Choosing the future of Antarctica

In a recent Nature article, Rintoul et al. present two narratives on the future of Antarctica and the Southern Ocean, from the perspective of an observer looking back from 2070. In the first scenario, greenhouse gas emissions remained unchecked, the climate continued to warm, and the policy response was ineffective; this had large ramifications in Antarctica and the Southern Ocean, with worldwide impacts. In the second scenario, ambitious action was taken to limit greenhouse gas emissions and to establish policies that reduced anthropogenic pressure on the environment, slowing the rate of change in Antarctica. The two scenarios are highly speculative and intended as counterfactual catalysts for discussion, rather than as predictions of the future.  Choices made in the next decade will determine what trajectory is realized. Read the full article at the following link. A short Australian Academy of Science video is available here.

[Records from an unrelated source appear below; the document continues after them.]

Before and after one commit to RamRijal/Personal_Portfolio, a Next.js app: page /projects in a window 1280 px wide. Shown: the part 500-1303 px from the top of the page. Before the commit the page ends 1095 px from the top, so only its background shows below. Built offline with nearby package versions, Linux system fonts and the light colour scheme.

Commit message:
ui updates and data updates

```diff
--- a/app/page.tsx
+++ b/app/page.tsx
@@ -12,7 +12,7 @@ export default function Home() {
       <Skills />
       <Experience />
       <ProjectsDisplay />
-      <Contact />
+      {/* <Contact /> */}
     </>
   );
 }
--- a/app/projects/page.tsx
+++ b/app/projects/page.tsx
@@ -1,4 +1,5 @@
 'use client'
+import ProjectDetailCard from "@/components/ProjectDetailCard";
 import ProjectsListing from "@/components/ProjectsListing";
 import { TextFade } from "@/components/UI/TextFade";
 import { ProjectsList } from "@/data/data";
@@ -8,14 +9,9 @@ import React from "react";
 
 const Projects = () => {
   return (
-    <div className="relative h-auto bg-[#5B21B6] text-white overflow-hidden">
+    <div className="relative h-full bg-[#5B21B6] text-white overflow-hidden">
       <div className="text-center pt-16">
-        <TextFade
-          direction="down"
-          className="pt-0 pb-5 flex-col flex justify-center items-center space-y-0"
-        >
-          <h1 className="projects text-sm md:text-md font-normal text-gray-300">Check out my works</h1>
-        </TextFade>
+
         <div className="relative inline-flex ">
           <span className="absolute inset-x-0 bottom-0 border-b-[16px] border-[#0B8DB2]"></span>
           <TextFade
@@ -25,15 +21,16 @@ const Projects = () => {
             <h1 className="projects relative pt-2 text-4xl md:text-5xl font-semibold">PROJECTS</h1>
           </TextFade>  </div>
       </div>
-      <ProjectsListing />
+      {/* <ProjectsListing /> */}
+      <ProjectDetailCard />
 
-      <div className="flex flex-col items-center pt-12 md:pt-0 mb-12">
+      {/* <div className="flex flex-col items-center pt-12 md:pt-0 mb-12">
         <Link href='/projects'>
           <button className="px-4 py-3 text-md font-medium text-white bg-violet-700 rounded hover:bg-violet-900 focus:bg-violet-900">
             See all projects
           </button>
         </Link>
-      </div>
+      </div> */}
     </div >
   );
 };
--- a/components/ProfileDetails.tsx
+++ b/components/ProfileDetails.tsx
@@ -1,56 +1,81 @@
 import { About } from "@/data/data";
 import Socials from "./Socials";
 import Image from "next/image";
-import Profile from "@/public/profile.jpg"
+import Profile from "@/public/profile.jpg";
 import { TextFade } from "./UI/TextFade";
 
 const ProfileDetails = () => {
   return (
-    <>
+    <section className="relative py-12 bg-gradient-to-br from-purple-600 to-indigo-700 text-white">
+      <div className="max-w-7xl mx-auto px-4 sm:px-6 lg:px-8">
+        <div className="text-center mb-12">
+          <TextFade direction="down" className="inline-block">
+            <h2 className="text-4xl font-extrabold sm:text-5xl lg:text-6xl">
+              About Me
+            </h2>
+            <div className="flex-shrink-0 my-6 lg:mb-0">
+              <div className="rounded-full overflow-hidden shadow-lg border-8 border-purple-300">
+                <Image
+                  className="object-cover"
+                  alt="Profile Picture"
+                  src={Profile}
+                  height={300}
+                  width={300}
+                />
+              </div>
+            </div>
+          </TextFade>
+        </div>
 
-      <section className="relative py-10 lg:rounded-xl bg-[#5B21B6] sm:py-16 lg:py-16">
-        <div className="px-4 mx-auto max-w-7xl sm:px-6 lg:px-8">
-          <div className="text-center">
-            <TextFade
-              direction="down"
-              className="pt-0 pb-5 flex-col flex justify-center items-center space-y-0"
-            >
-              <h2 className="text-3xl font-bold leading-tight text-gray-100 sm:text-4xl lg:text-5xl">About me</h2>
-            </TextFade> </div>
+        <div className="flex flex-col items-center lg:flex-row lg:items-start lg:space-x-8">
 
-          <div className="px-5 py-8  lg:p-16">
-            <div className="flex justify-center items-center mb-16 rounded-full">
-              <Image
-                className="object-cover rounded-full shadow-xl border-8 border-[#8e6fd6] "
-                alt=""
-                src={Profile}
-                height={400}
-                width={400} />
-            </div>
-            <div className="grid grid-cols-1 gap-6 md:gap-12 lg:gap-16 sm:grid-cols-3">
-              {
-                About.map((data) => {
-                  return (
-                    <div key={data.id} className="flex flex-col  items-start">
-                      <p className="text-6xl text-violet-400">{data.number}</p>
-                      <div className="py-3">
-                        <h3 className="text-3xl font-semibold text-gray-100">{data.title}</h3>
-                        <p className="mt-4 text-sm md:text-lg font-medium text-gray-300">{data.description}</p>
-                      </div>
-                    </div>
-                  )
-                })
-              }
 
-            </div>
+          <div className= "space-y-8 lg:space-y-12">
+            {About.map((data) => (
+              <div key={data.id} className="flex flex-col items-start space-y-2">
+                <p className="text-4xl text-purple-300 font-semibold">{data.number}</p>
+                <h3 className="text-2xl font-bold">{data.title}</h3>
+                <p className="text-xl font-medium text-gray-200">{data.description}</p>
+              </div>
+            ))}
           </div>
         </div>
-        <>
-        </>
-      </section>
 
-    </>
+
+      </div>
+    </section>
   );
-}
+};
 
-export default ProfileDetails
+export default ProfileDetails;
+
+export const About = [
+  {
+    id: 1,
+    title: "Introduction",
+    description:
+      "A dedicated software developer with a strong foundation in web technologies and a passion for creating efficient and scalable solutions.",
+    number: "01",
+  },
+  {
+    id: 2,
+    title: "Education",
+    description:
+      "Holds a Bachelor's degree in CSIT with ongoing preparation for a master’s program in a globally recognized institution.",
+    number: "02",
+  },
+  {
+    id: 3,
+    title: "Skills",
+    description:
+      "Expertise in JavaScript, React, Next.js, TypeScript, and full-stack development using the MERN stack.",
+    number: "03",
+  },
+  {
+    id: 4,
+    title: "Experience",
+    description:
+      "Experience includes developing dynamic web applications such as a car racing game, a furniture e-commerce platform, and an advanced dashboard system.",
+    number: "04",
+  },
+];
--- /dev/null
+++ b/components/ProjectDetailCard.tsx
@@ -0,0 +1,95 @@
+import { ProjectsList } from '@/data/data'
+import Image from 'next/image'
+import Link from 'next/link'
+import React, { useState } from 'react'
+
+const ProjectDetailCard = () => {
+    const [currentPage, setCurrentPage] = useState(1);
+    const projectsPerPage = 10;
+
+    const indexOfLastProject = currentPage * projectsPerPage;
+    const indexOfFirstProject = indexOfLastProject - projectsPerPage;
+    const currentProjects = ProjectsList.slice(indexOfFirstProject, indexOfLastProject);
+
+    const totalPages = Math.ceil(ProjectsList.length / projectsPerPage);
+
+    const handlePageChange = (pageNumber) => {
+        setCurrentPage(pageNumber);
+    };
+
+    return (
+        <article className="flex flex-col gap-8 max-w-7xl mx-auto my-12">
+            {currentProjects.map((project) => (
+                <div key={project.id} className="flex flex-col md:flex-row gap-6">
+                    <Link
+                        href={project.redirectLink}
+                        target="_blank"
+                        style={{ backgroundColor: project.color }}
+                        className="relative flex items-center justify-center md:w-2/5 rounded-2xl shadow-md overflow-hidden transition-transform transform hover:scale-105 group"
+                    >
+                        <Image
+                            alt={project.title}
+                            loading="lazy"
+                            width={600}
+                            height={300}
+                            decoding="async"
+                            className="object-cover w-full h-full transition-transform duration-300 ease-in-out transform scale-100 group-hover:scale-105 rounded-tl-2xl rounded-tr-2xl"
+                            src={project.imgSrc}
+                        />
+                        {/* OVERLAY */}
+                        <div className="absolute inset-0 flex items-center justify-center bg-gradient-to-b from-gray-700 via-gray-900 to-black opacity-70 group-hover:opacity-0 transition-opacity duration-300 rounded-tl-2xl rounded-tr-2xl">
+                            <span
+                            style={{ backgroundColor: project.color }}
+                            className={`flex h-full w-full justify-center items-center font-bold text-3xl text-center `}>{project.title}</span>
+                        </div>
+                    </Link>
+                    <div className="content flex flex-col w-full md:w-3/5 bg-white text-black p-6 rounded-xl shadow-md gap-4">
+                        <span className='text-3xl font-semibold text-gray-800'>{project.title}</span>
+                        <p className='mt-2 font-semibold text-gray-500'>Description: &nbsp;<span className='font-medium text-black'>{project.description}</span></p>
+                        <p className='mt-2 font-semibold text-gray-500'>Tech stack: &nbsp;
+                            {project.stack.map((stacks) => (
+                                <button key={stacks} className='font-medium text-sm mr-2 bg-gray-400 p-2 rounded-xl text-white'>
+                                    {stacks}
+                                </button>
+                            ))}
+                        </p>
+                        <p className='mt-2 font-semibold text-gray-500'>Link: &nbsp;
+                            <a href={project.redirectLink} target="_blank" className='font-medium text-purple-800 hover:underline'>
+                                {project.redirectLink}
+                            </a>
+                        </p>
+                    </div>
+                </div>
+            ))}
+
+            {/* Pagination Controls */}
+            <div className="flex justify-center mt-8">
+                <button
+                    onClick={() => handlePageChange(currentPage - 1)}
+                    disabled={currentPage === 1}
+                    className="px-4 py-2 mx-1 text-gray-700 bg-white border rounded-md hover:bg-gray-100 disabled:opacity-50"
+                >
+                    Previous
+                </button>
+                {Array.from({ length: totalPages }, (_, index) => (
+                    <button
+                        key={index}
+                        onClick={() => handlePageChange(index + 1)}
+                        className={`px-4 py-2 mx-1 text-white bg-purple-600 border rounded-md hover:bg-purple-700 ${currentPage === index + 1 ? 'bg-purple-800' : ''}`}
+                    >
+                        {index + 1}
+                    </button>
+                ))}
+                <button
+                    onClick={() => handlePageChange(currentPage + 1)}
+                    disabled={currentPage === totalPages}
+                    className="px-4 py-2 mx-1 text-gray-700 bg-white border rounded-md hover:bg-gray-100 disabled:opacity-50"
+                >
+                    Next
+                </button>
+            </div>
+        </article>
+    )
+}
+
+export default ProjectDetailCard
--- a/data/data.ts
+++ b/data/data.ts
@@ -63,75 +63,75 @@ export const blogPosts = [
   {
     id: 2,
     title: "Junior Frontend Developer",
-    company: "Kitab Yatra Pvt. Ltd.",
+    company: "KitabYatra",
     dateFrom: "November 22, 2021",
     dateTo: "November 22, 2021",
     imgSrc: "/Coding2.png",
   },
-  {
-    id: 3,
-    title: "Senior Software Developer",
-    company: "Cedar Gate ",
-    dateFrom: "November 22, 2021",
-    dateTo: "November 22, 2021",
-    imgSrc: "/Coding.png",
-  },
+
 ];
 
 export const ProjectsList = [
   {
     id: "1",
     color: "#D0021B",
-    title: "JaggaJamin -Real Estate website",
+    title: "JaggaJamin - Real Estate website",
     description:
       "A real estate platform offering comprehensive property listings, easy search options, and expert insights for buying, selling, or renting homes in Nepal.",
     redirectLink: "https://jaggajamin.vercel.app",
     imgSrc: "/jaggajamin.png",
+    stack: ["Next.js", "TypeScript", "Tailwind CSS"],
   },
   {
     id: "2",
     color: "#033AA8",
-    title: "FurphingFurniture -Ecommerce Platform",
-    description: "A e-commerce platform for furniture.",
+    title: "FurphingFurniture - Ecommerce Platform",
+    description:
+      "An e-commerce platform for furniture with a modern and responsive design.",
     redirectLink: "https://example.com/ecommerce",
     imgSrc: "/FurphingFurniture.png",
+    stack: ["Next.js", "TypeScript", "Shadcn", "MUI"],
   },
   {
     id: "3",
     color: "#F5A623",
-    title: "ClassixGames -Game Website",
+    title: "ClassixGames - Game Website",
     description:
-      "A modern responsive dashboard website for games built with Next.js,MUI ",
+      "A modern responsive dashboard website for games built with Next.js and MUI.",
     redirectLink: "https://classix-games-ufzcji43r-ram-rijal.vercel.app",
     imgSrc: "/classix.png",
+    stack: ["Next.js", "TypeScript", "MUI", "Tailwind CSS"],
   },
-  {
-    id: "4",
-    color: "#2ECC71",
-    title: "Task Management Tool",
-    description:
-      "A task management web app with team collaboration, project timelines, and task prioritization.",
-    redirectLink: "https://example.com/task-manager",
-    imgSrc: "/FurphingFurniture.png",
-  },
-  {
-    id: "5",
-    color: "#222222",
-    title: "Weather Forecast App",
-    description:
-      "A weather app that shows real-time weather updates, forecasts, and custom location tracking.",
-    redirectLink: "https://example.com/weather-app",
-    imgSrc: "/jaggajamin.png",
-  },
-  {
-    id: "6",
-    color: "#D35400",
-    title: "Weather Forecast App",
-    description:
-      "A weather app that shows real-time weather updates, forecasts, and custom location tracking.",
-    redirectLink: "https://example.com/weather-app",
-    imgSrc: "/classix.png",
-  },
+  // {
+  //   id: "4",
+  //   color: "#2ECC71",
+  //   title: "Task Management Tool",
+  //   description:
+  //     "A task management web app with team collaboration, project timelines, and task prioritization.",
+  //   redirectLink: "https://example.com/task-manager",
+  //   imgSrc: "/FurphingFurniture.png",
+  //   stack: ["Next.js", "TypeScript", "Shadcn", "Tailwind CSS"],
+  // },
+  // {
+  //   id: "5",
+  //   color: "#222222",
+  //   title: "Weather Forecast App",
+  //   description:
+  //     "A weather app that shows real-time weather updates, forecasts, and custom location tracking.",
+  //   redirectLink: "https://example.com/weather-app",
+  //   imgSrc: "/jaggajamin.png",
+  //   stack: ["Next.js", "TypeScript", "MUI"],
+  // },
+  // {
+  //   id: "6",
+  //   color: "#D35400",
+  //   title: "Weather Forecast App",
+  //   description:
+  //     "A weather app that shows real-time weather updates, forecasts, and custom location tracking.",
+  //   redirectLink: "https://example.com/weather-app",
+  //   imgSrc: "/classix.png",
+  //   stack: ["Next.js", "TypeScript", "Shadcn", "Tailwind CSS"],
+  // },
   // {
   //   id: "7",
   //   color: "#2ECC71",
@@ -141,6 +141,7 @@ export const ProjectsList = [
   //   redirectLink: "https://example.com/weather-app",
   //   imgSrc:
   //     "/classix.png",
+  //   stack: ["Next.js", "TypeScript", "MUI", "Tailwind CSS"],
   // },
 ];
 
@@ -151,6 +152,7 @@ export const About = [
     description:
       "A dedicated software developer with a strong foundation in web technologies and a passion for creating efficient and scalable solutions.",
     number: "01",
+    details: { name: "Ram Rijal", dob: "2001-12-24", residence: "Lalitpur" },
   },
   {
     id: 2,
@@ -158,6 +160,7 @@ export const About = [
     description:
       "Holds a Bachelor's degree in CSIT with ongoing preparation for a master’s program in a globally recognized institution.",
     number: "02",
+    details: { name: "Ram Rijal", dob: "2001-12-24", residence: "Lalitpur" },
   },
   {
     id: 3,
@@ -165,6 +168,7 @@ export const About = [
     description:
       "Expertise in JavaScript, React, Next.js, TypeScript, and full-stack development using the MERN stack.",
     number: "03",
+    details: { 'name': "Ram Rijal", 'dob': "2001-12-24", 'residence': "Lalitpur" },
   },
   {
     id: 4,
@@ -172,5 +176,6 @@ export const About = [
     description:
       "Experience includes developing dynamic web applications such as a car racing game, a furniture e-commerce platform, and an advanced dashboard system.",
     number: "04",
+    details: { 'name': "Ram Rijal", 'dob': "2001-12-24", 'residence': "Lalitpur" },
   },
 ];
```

The article is also referenced in The Conversation at: ‘Antarctica has lost 3 trillion tonnes of ice in 25 years. Time is running out for the frozen continent’.

Figure: Antarctica and the Southern Ocean in 2070, under ‘low emissions/high action’ (left) and ‘high emissions/low action’ (right) scenarios. Differences are relative to a 1986–2005 reference period. (Rintoul, S R, et al., (2018) “Choosing the future of Antarctica.” Nature 558(7709): 233-241.